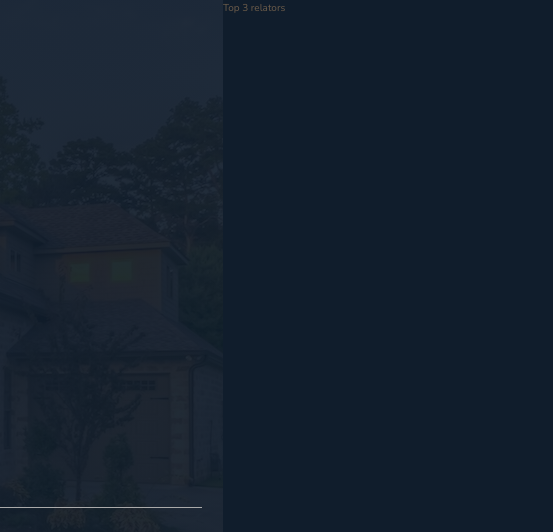
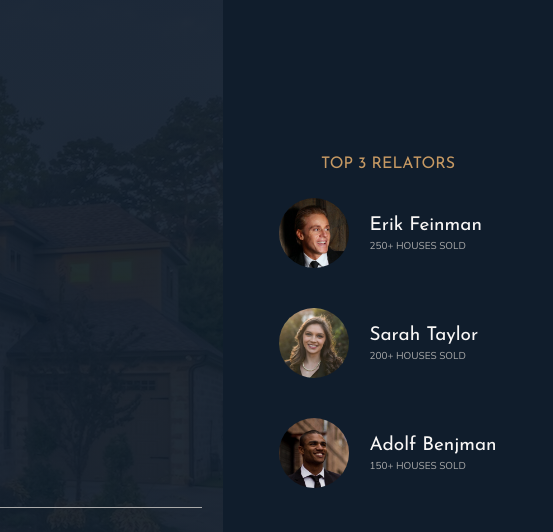
Before and after one commit to chshahid119/houses-app, a website: page index.html in a window 1280 px wide. Shown: the top 532 px of the page, 727-1280 px from the left. Drawn offline with nearby package versions, Linux system fonts and the light colour scheme.

Commit message:
realtors section added

```diff
--- a/index.html
+++ b/index.html
@@ -34,7 +34,28 @@
       </div>
     </header>
 
-    <div class="realtors">Top 3 relators</div>
+    <div class="realtors">
+      <h3 class="heading-3">Top 3 relators</h3>
+      <div class="realtors__list">
+        <img src="img/realtor-1.jpeg" alt="realtor image 1" class="realtors__img">
+        <div class="realtors__details">
+          <h4 class="heading-4 heading-4--light">Erik Feinman</h4>
+          <p class="realtors__sold">250+ houses sold</p>
+        </div>
+        <img src="img/realtor-2.jpeg" alt="realtor image 2" class="realtors__img">
+        <div class="realtors__details">
+          <h4 class="heading-4 heading-4--light">Sarah Taylor</h4>
+          <p class="realtors__sold">200+ houses sold</p>
+        </div>
+        <img src="img/realtor-3.jpeg" alt="realtor image 3" class="realtors__img">
+        <div class="realtors__details">
+          <h4 class="heading-4 heading-4--light">Adolf Benjman</h4>
+          <p class="realtors__sold">150+ houses sold</p>
+        </div>
+
+
+      </div>
+    </div>
 
     <section class="features">
       <div class="feature">
--- a/sass/_realtors.scss
+++ b/sass/_realtors.scss
@@ -1,4 +1,29 @@
 .realtors {
   background-color: $color-secondary;
   grid-column: col-start 7 / full-end;
+  padding: 3rem;
+  display: grid;
+  align-content: center;
+  justify-content: center;
+  justify-items: center;
+  grid-row-gap: 2rem;
+
+  &__list {
+    display: grid;
+    grid-template-columns: min-content max-content;
+    grid-column-gap: 2rem;
+    grid-row-gap: 5vh;
+    align-items: center;
+  }
+
+  &__img {
+    width: 7rem;
+    border-radius: 50%;
+    display: block;
+  }
+  &__sold {
+    text-transform: uppercase;
+    color: $color-grey-light-2;
+    margin-top: -0.3rem;
+  }
 }
```
Also changed, not shown: css/style.css.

---+---

Exclude every image and return the material above exactly.

Before and after one commit to chshahid119/houses-app, a website: page index.html in a window 1280 px wide. Shown: the top 532 px of the page, 727-1280 px from the left. Drawn offline with nearby package versions, Linux system fonts and the light colour scheme.

Commit message:
realtors section added

```diff
--- a/index.html
+++ b/index.html
@@ -34,7 +34,28 @@
       </div>
     </header>
 
-    <div class="realtors">Top 3 relators</div>
+    <div class="realtors">
+      <h3 class="heading-3">Top 3 relators</h3>
+      <div class="realtors__list">
+        <img src="img/realtor-1.jpeg" alt="realtor image 1" class="realtors__img">
+        <div class="realtors__details">
+          <h4 class="heading-4 heading-4--light">Erik Feinman</h4>
+          <p class="realtors__sold">250+ houses sold</p>
+        </div>
+        <img src="img/realtor-2.jpeg" alt="realtor image 2" class="realtors__img">
+        <div class="realtors__details">
+          <h4 class="heading-4 heading-4--light">Sarah Taylor</h4>
+          <p class="realtors__sold">200+ houses sold</p>
+        </div>
+        <img src="img/realtor-3.jpeg" alt="realtor image 3" class="realtors__img">
+        <div class="realtors__details">
+          <h4 class="heading-4 heading-4--light">Adolf Benjman</h4>
+          <p class="realtors__sold">150+ houses sold</p>
+        </div>
+
+
+      </div>
+    </div>
 
     <section class="features">
       <div class="feature">
--- a/sass/_realtors.scss
+++ b/sass/_realtors.scss
@@ -1,4 +1,29 @@
 .realtors {
   background-color: $color-secondary;
   grid-column: col-start 7 / full-end;
+  padding: 3rem;
+  display: grid;
+  align-content: center;
+  justify-content: center;
+  justify-items: center;
+  grid-row-gap: 2rem;
+
+  &__list {
+    display: grid;
+    grid-template-columns: min-content max-content;
+    grid-column-gap: 2rem;
+    grid-row-gap: 5vh;
+    align-items: center;
+  }
+
+  &__img {
+    width: 7rem;
+    border-radius: 50%;
+    display: block;
+  }
+  &__sold {
+    text-transform: uppercase;
+    color: $color-grey-light-2;
+    margin-top: -0.3rem;
+  }
 }
```
Also changed, not shown: css/style.css.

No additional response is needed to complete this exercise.